PROMPT »
Set every entry down again precisely.

MATERIAL PROVIDED »
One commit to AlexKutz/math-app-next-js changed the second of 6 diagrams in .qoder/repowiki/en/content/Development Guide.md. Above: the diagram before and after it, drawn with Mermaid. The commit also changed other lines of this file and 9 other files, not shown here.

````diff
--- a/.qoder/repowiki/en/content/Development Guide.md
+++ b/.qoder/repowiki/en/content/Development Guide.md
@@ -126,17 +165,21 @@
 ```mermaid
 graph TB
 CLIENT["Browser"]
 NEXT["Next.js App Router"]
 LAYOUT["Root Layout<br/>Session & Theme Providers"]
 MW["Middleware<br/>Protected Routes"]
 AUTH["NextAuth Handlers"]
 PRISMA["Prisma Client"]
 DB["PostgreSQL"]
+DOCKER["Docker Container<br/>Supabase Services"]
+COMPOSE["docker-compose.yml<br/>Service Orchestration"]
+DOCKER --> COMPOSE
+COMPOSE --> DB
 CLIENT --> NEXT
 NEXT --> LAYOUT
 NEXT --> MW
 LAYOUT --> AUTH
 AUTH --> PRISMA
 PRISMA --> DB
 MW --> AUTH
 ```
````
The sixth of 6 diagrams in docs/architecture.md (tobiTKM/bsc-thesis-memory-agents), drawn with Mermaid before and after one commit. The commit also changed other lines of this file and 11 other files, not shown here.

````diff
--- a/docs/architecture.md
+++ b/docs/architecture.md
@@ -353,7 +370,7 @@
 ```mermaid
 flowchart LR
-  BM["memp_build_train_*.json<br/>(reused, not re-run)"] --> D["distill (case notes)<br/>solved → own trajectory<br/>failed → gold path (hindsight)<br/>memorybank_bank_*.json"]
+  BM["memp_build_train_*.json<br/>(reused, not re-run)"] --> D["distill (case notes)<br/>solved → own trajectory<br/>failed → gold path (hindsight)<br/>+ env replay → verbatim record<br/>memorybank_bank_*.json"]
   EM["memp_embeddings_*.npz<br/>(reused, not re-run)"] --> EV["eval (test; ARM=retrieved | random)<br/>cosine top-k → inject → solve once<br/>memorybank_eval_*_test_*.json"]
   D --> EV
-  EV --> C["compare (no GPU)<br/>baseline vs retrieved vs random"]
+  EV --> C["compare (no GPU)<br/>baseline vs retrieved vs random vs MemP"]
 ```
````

EXERCISE ANSWER »
One commit to AlexKutz/math-app-next-js changed the second of 6 diagrams in .qoder/repowiki/en/content/Development Guide.md. Above: the diagram before and after it, drawn with Mermaid. The commit also changed other lines of this file and 9 other files, not shown here.

````diff
--- a/.qoder/repowiki/en/content/Development Guide.md
+++ b/.qoder/repowiki/en/content/Development Guide.md
@@ -126,17 +165,21 @@
 ```mermaid
 graph TB
 CLIENT["Browser"]
 NEXT["Next.js App Router"]
 LAYOUT["Root Layout<br/>Session & Theme Providers"]
 MW["Middleware<br/>Protected Routes"]
 AUTH["NextAuth Handlers"]
 PRISMA["Prisma Client"]
 DB["PostgreSQL"]
+DOCKER["Docker Container<br/>Supabase Services"]
+COMPOSE["docker-compose.yml<br/>Service Orchestration"]
+DOCKER --> COMPOSE
+COMPOSE --> DB
 CLIENT --> NEXT
 NEXT --> LAYOUT
 NEXT --> MW
 LAYOUT --> AUTH
 AUTH --> PRISMA
 PRISMA --> DB
 MW --> AUTH
 ```
````
The sixth of 6 diagrams in docs/architecture.md (tobiTKM/bsc-thesis-memory-agents), drawn with Mermaid before and after one commit. The commit also changed other lines of this file and 11 other files, not shown here.

````diff
--- a/docs/architecture.md
+++ b/docs/architecture.md
@@ -353,7 +370,7 @@
 ```mermaid
 flowchart LR
-  BM["memp_build_train_*.json<br/>(reused, not re-run)"] --> D["distill (case notes)<br/>solved → own trajectory<br/>failed → gold path (hindsight)<br/>memorybank_bank_*.json"]
+  BM["memp_build_train_*.json<br/>(reused, not re-run)"] --> D["distill (case notes)<br/>solved → own trajectory<br/>failed → gold path (hindsight)<br/>+ env replay → verbatim record<br/>memorybank_bank_*.json"]
   EM["memp_embeddings_*.npz<br/>(reused, not re-run)"] --> EV["eval (test; ARM=retrieved | random)<br/>cosine top-k → inject → solve once<br/>memorybank_eval_*_test_*.json"]
   D --> EV
-  EV --> C["compare (no GPU)<br/>baseline vs retrieved vs random"]
+  EV --> C["compare (no GPU)<br/>baseline vs retrieved vs random vs MemP"]
 ```
````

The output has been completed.